++++ GIVEN INFORMATION ++++
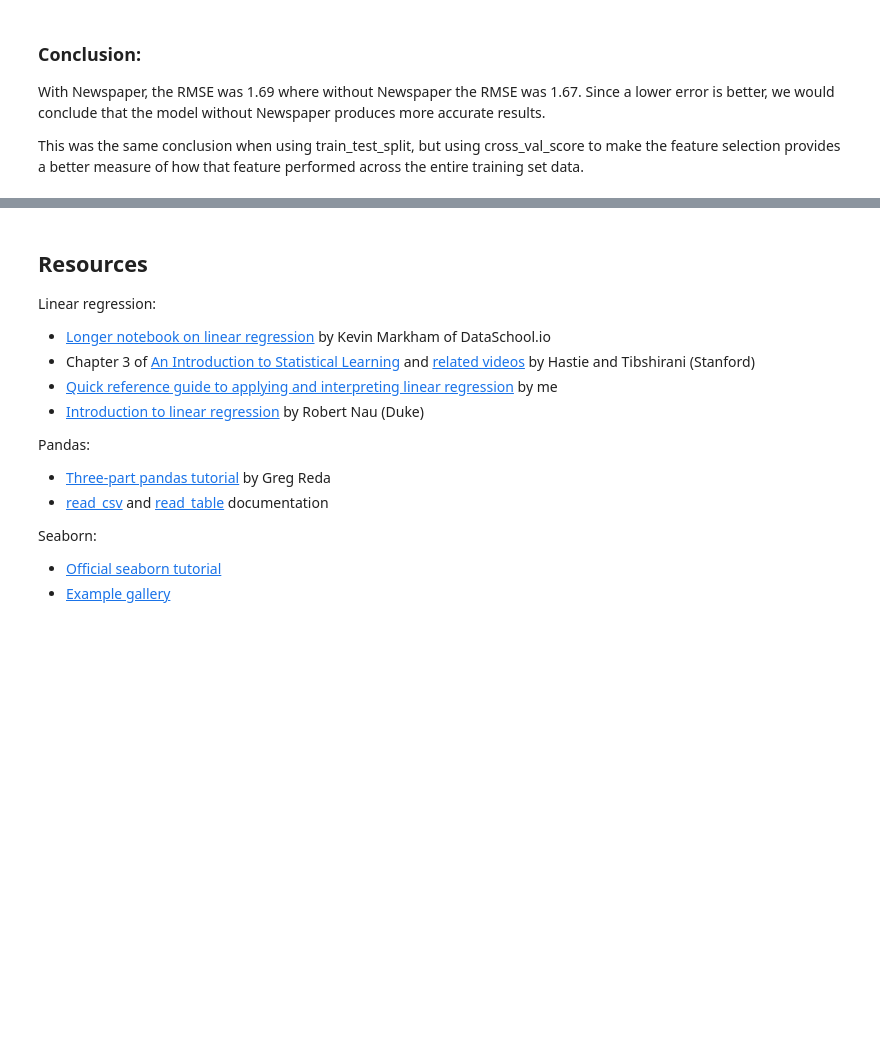
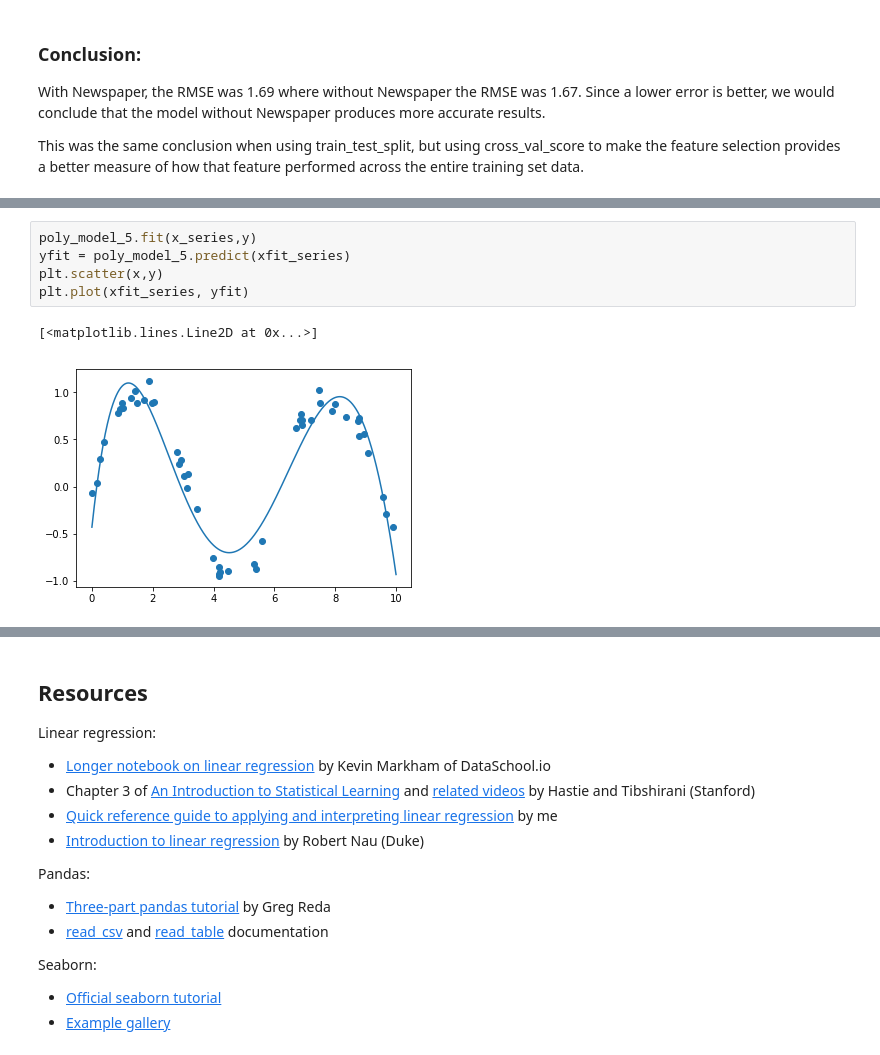
Before and after one commit to youngsoul/machinelearning101, a Jupyter notebook: 07_linear_regression.ipynb, the cells around one changed output, grey strips where cells are left out. Drawn from its saved outputs; the diff is of its cells as text; blank space fills up the shorter version.

```diff
--- a/07_linear_regression.ipynb
+++ b/07_linear_regression.ipynb
@@ -389,0 +495,8 @@ This was the same conclusion when using train_test_split, but using cross_val_sc
+# %%
+poly_model_5.fit(x_series,y)
+yfit = poly_model_5.predict(xfit_series)
+plt.scatter(x,y)
+plt.plot(xfit_series, yfit)
+# %% [output]
+[<matplotlib.lines.Line2D at 0x...>]
+[figure, added]
```
Also changed, not shown: parts of 17 cells of this notebook.
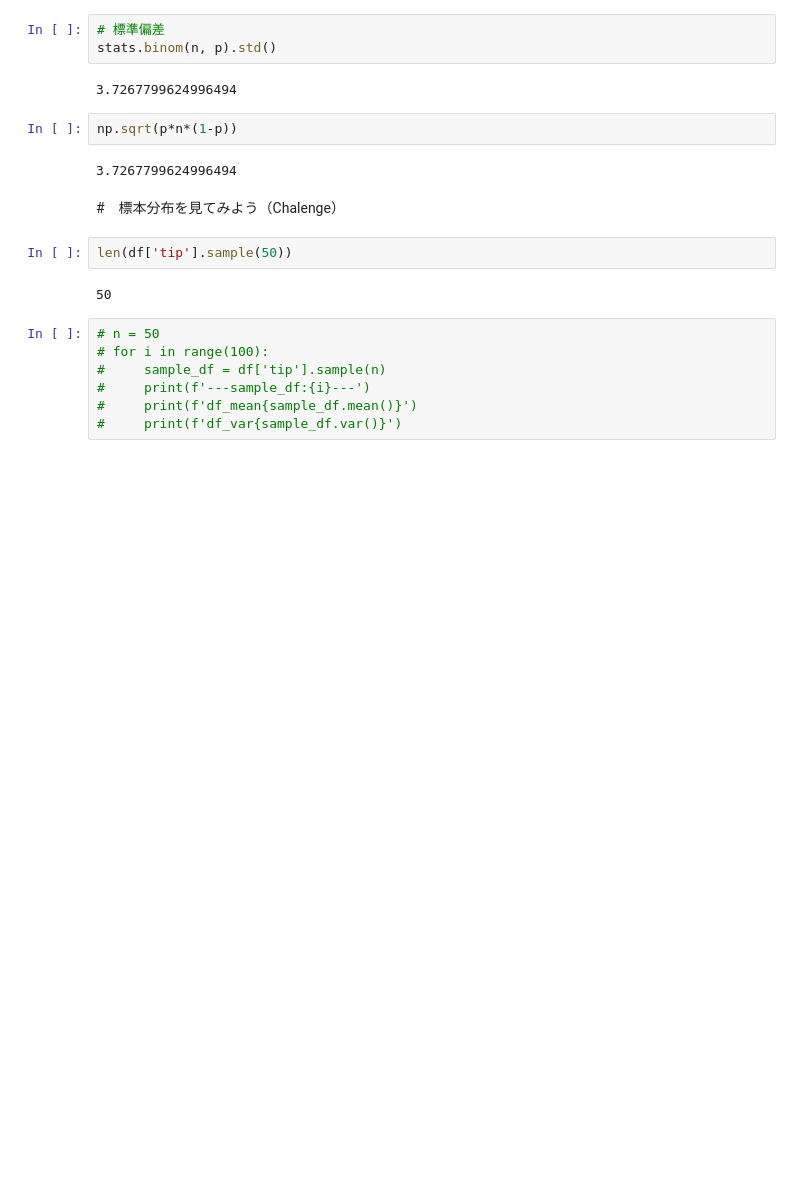
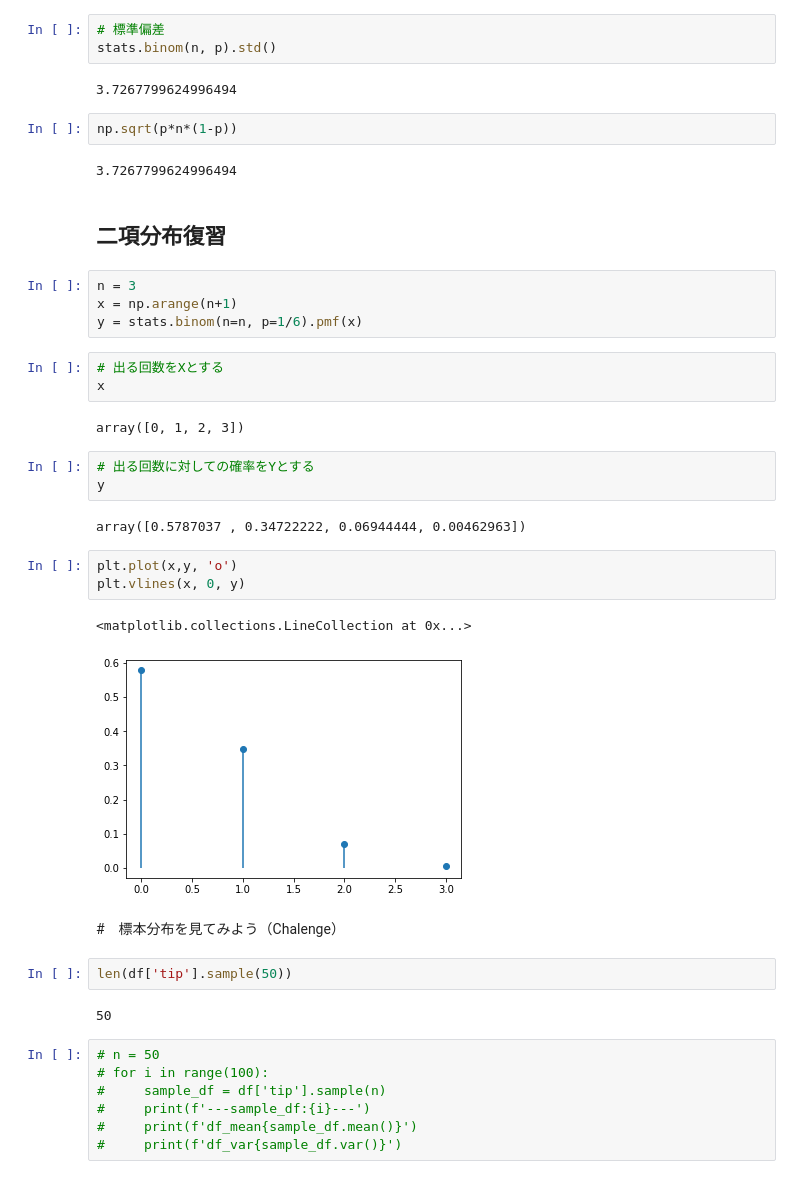
Before and after one commit to phonon-py/Introductory-Statistics-Course, a Jupyter notebook: first_docker_file.ipynb, the cells around one changed output. Cells and saved outputs as stored; diff of their text form; blank space fills up the shorter version.

```diff
--- a/first_docker_file.ipynb
+++ b/first_docker_file.ipynb
@@ -691,6 +689,28 @@ stats.binom(n, p).std()
 np.sqrt(p*n*(1-p))
 # %% [output]
 3.7267799624996494
+# %% [markdown]
+## 二項分布復習
+# %%
+n = 3
+x = np.arange(n+1)
+y = stats.binom(n=n, p=1/6).pmf(x)
+# %%
+# 出る回数をXとする
+x
+# %% [output]
+array([0, 1, 2, 3])
+# %%
+# 出る回数に対しての確率をYとする
+y
+# %% [output]
+array([0.5787037 , 0.34722222, 0.06944444, 0.00462963])
+# %%
+plt.plot(x,y, 'o')
+plt.vlines(x, 0, y)
+# %% [output]
+<matplotlib.collections.LineCollection at 0x...>
+[figure, added]
 # %% [markdown]
 #　標本分布を見てみよう（Chalenge）
 # %%
```
Also changed, not shown: parts of 83 cells of this notebook.
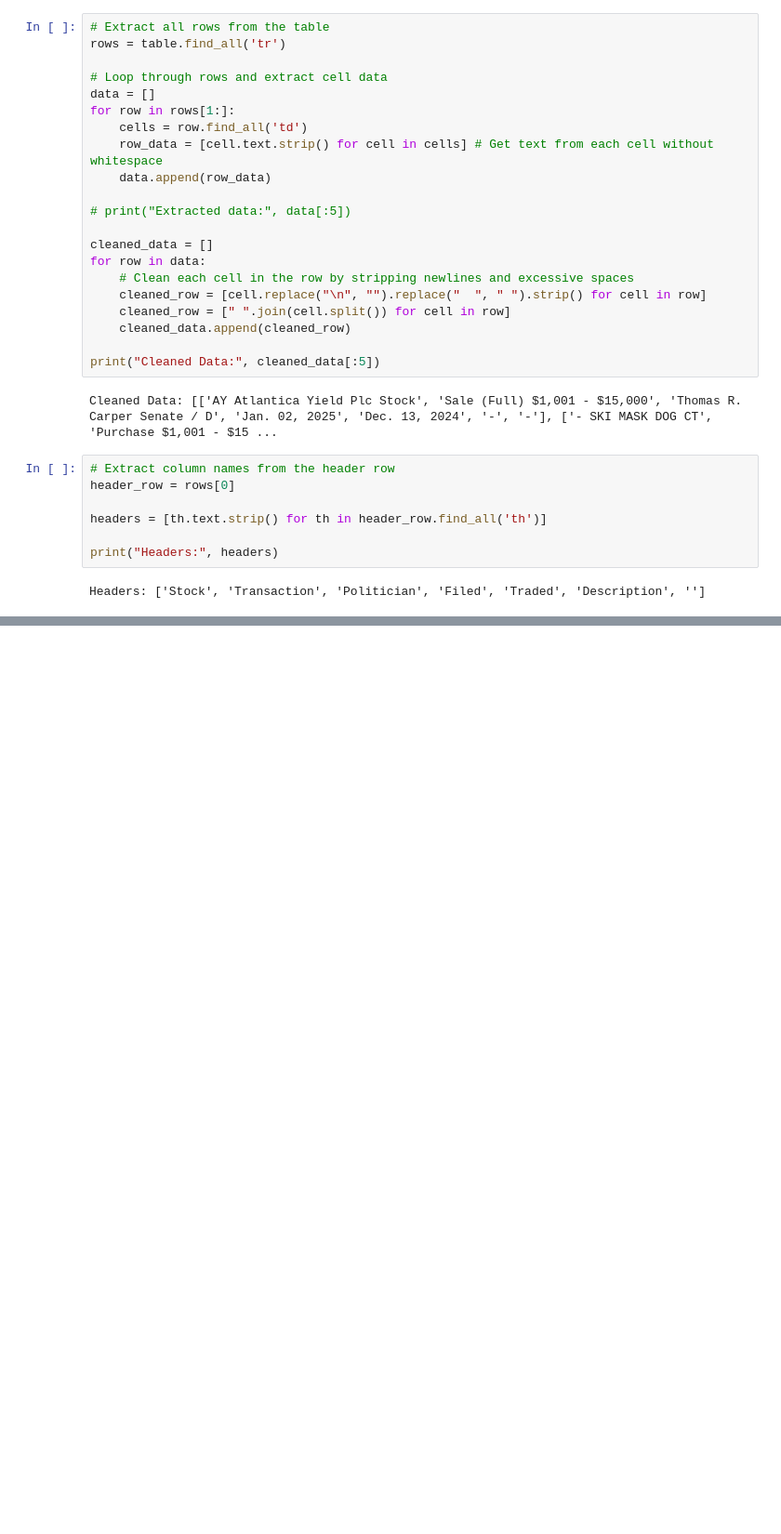
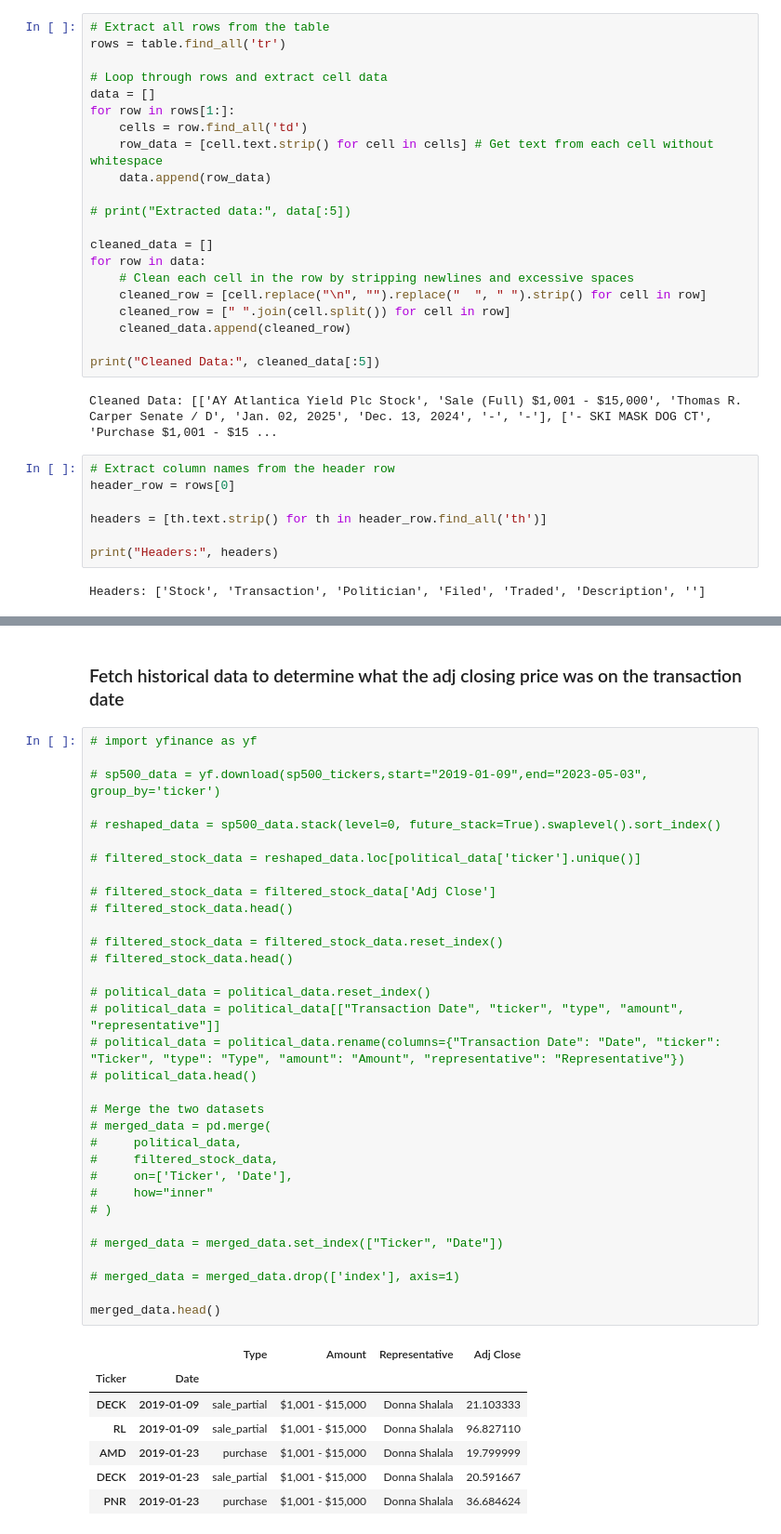
Before and after one commit to codyrosenzweig1/Quant_Trading_Basics_ML, a Jupyter notebook: Personal_Trading_Stratergy.ipynb, the cells around one changed output, grey strips where cells are left out. Shown: that part at 93% size. Drawn from its saved outputs; the diff is of its cells as text; blank space fills up the shorter version.

```diff
--- a/Personal_Trading_Stratergy.ipynb
+++ b/Personal_Trading_Stratergy.ipynb
@@ -541,0 +594,43 @@ politician_df.head()
+# %% [markdown]
+### Fetch historical data to determine what the adj closing price was on the transaction date
+# %%
+# import yfinance as yf
+
+# sp500_data = yf.download(sp500_tickers,start="2019-01-09",end="2023-05-03", group_by='ticker')
+
+# reshaped_data = sp500_data.stack(level=0, future_stack=True).swaplevel().sort_index()
+
+# filtered_stock_data = reshaped_data.loc[political_data['ticker'].unique()]
+
+# filtered_stock_data = filtered_stock_data['Adj Close']
+# filtered_stock_data.head()
+
+# filtered_stock_data = filtered_stock_data.reset_index()
+# filtered_stock_data.head()
+
+# political_data = political_data.reset_index()
+# political_data = political_data[["Transaction Date", "ticker", "type", "amount", "representative"]]
+# political_data = political_data.rename(columns={"Transaction Date": "Date", "ticker": "Ticker", "type": "Type", "amount": "Amount", "representative": "Representative"})
+# political_data.head()
+
+# Merge the two datasets
+# merged_data = pd.merge(
+#     political_data,
+#     filtered_stock_data,
+#     on=['Ticker', 'Date'],
+#     how="inner"
+# )
+
+# merged_data = merged_data.set_index(["Ticker", "Date"])
+
+# merged_data = merged_data.drop(['index'], axis=1)
+
+merged_data.head()
+# %% [output]
+|  |  | Type | Amount | Representative | Adj Close |
+| Ticker | Date |  |  |  |  |
+| DECK | 2019-01-09 | sale_partial | $1,001 - $15,000 | Donna Shalala | 21.103333 |
+| RL | 2019-01-09 | sale_partial | $1,001 - $15,000 | Donna Shalala | 96.827110 |
+| AMD | 2019-01-23 | purchase | $1,001 - $15,000 | Donna Shalala | 19.799999 |
+| DECK | 2019-01-23 | sale_partial | $1,001 - $15,000 | Donna Shalala | 20.591667 |
+| PNR | 2019-01-23 | purchase | $1,001 - $15,000 | Donna Shalala | 36.684624 |
```
Also changed, not shown: parts of 4 cells of this notebook, 5 other files.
++++
Word for word, reproduce the material above and omit each image.

Before and after one commit to youngsoul/machinelearning101, a Jupyter notebook: 07_linear_regression.ipynb, the cells around one changed output, grey strips where cells are left out. Drawn from its saved outputs; the diff is of its cells as text; blank space fills up the shorter version.

```diff
--- a/07_linear_regression.ipynb
+++ b/07_linear_regression.ipynb
@@ -389,0 +495,8 @@ This was the same conclusion when using train_test_split, but using cross_val_sc
+# %%
+poly_model_5.fit(x_series,y)
+yfit = poly_model_5.predict(xfit_series)
+plt.scatter(x,y)
+plt.plot(xfit_series, yfit)
+# %% [output]
+[<matplotlib.lines.Line2D at 0x...>]
+[figure, added]
```
Also changed, not shown: parts of 17 cells of this notebook.
Before and after one commit to phonon-py/Introductory-Statistics-Course, a Jupyter notebook: first_docker_file.ipynb, the cells around one changed output. Cells and saved outputs as stored; diff of their text form; blank space fills up the shorter version.

```diff
--- a/first_docker_file.ipynb
+++ b/first_docker_file.ipynb
@@ -691,6 +689,28 @@ stats.binom(n, p).std()
 np.sqrt(p*n*(1-p))
 # %% [output]
 3.7267799624996494
+# %% [markdown]
+## 二項分布復習
+# %%
+n = 3
+x = np.arange(n+1)
+y = stats.binom(n=n, p=1/6).pmf(x)
+# %%
+# 出る回数をXとする
+x
+# %% [output]
+array([0, 1, 2, 3])
+# %%
+# 出る回数に対しての確率をYとする
+y
+# %% [output]
+array([0.5787037 , 0.34722222, 0.06944444, 0.00462963])
+# %%
+plt.plot(x,y, 'o')
+plt.vlines(x, 0, y)
+# %% [output]
+<matplotlib.collections.LineCollection at 0x...>
+[figure, added]
 # %% [markdown]
 #　標本分布を見てみよう（Chalenge）
 # %%
```
Also changed, not shown: parts of 83 cells of this notebook.
Before and after one commit to codyrosenzweig1/Quant_Trading_Basics_ML, a Jupyter notebook: Personal_Trading_Stratergy.ipynb, the cells around one changed output, grey strips where cells are left out. Shown: that part at 93% size. Drawn from its saved outputs; the diff is of its cells as text; blank space fills up the shorter version.

```diff
--- a/Personal_Trading_Stratergy.ipynb
+++ b/Personal_Trading_Stratergy.ipynb
@@ -541,0 +594,43 @@ politician_df.head()
+# %% [markdown]
+### Fetch historical data to determine what the adj closing price was on the transaction date
+# %%
+# import yfinance as yf
+
+# sp500_data = yf.download(sp500_tickers,start="2019-01-09",end="2023-05-03", group_by='ticker')
+
+# reshaped_data = sp500_data.stack(level=0, future_stack=True).swaplevel().sort_index()
+
+# filtered_stock_data = reshaped_data.loc[political_data['ticker'].unique()]
+
+# filtered_stock_data = filtered_stock_data['Adj Close']
+# filtered_stock_data.head()
+
+# filtered_stock_data = filtered_stock_data.reset_index()
+# filtered_stock_data.head()
+
+# political_data = political_data.reset_index()
+# political_data = political_data[["Transaction Date", "ticker", "type", "amount", "representative"]]
+# political_data = political_data.rename(columns={"Transaction Date": "Date", "ticker": "Ticker", "type": "Type", "amount": "Amount", "representative": "Representative"})
+# political_data.head()
+
+# Merge the two datasets
+# merged_data = pd.merge(
+#     political_data,
+#     filtered_stock_data,
+#     on=['Ticker', 'Date'],
+#     how="inner"
+# )
+
+# merged_data = merged_data.set_index(["Ticker", "Date"])
+
+# merged_data = merged_data.drop(['index'], axis=1)
+
+merged_data.head()
+# %% [output]
+|  |  | Type | Amount | Representative | Adj Close |
+| Ticker | Date |  |  |  |  |
+| DECK | 2019-01-09 | sale_partial | $1,001 - $15,000 | Donna Shalala | 21.103333 |
+| RL | 2019-01-09 | sale_partial | $1,001 - $15,000 | Donna Shalala | 96.827110 |
+| AMD | 2019-01-23 | purchase | $1,001 - $15,000 | Donna Shalala | 19.799999 |
+| DECK | 2019-01-23 | sale_partial | $1,001 - $15,000 | Donna Shalala | 20.591667 |
+| PNR | 2019-01-23 | purchase | $1,001 - $15,000 | Donna Shalala | 36.684624 |
```
Also changed, not shown: parts of 4 cells of this notebook, 5 other files.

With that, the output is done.